Front-end code edit data
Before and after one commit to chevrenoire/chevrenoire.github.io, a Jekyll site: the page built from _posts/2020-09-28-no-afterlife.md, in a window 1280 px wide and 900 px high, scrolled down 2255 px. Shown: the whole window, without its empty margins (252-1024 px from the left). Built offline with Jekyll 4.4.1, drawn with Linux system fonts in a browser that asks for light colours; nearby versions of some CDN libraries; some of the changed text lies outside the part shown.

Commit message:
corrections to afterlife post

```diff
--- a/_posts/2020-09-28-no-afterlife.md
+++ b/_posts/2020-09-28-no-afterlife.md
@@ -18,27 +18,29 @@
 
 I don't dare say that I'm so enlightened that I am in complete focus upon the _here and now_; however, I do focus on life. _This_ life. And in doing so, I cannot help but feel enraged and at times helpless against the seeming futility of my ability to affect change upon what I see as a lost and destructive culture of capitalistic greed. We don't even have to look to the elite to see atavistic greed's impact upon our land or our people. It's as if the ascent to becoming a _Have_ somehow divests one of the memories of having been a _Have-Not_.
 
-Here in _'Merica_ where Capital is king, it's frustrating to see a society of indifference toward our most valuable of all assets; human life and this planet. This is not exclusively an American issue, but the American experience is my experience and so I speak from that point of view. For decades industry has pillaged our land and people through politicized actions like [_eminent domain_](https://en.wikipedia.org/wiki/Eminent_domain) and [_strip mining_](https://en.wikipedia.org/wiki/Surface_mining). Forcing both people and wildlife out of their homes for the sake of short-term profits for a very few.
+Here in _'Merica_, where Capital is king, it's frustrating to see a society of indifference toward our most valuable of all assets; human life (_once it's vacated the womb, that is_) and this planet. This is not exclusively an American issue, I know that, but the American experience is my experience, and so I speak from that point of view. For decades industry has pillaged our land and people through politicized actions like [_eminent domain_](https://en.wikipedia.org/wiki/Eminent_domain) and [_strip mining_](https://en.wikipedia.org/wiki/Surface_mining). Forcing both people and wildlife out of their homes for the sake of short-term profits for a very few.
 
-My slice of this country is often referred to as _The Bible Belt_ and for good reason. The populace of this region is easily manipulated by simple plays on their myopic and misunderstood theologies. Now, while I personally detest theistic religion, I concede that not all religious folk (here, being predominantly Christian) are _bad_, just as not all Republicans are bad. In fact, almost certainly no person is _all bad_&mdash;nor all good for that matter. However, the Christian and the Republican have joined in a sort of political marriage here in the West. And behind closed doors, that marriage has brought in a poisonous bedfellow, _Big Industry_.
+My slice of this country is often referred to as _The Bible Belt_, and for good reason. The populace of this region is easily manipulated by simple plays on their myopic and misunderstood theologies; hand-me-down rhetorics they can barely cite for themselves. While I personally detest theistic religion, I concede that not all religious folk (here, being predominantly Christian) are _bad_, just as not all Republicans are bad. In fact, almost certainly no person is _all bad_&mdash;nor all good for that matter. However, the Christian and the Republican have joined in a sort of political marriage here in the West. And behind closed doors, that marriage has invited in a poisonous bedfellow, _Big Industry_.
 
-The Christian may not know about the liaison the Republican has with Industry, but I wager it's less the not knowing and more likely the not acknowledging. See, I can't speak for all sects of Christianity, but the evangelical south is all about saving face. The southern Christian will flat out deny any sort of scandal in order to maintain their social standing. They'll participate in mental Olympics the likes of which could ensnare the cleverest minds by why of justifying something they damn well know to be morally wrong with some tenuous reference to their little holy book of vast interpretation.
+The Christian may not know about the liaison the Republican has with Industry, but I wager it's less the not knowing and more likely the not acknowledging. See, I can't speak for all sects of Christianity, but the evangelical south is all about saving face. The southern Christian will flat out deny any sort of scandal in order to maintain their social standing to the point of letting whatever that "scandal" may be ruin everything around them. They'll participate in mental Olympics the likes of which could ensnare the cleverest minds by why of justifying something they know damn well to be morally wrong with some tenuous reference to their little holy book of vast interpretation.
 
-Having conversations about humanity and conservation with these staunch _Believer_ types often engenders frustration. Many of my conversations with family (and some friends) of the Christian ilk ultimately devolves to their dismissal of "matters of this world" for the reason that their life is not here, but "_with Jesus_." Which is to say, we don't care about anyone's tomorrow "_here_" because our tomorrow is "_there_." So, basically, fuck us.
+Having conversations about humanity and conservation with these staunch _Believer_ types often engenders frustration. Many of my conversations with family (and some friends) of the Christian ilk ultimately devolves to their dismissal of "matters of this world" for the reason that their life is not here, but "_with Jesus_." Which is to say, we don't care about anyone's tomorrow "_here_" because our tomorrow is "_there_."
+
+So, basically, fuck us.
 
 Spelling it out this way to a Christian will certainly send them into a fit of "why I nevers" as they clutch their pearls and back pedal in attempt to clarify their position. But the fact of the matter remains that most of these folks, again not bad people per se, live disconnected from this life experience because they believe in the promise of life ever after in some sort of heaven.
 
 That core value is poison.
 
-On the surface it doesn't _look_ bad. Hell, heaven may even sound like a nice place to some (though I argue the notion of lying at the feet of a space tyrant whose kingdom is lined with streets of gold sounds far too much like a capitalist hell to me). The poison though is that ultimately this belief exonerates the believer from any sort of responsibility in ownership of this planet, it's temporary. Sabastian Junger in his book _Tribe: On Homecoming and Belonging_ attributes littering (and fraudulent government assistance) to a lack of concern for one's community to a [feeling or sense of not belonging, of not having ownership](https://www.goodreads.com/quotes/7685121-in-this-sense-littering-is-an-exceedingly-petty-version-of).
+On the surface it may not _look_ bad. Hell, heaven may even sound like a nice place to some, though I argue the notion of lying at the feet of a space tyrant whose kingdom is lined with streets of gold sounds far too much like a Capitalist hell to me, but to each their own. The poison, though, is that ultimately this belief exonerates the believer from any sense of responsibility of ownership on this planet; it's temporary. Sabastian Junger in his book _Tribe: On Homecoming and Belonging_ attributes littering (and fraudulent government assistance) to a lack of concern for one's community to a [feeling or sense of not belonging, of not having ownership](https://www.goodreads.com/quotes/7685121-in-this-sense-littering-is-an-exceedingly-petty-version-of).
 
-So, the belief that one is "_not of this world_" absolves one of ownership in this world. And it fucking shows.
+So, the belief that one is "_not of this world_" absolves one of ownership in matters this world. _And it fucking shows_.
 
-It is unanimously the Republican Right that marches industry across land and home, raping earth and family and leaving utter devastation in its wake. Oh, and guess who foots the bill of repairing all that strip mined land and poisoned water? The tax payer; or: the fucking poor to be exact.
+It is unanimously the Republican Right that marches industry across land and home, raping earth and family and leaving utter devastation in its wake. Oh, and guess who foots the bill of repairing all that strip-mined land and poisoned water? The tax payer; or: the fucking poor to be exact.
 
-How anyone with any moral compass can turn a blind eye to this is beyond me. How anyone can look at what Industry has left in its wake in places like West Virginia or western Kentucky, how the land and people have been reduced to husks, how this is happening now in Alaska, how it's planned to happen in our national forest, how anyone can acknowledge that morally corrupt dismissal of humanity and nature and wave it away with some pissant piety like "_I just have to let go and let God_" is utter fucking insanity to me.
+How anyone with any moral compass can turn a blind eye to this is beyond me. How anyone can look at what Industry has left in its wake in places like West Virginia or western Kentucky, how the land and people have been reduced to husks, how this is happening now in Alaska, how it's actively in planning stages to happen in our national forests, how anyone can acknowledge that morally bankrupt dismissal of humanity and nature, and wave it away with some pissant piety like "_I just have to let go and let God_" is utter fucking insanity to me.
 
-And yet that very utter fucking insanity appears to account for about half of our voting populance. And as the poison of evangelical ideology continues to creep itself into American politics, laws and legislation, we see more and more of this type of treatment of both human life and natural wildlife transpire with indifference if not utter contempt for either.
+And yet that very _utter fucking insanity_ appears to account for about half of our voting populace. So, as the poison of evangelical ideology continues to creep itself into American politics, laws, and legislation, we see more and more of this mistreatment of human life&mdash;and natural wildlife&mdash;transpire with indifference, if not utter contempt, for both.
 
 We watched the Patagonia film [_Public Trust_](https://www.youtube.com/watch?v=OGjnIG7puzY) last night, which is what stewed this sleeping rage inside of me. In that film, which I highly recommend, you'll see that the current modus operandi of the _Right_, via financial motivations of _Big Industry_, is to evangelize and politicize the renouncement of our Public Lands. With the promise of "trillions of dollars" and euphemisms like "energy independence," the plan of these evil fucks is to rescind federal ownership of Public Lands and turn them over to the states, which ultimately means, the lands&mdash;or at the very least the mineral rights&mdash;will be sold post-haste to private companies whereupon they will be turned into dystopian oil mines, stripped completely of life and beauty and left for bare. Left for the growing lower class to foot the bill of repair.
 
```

• _Exercise_
The answer should be all lines from the entries above that hold the word "absolves".

• _Result of the exercise_
-So, the belief that one is "_not of this world_" absolves one of ownership in this world. And it fucking shows.
+So, the belief that one is "_not of this world_" absolves one of ownership in matters this world. _And it fucking shows_.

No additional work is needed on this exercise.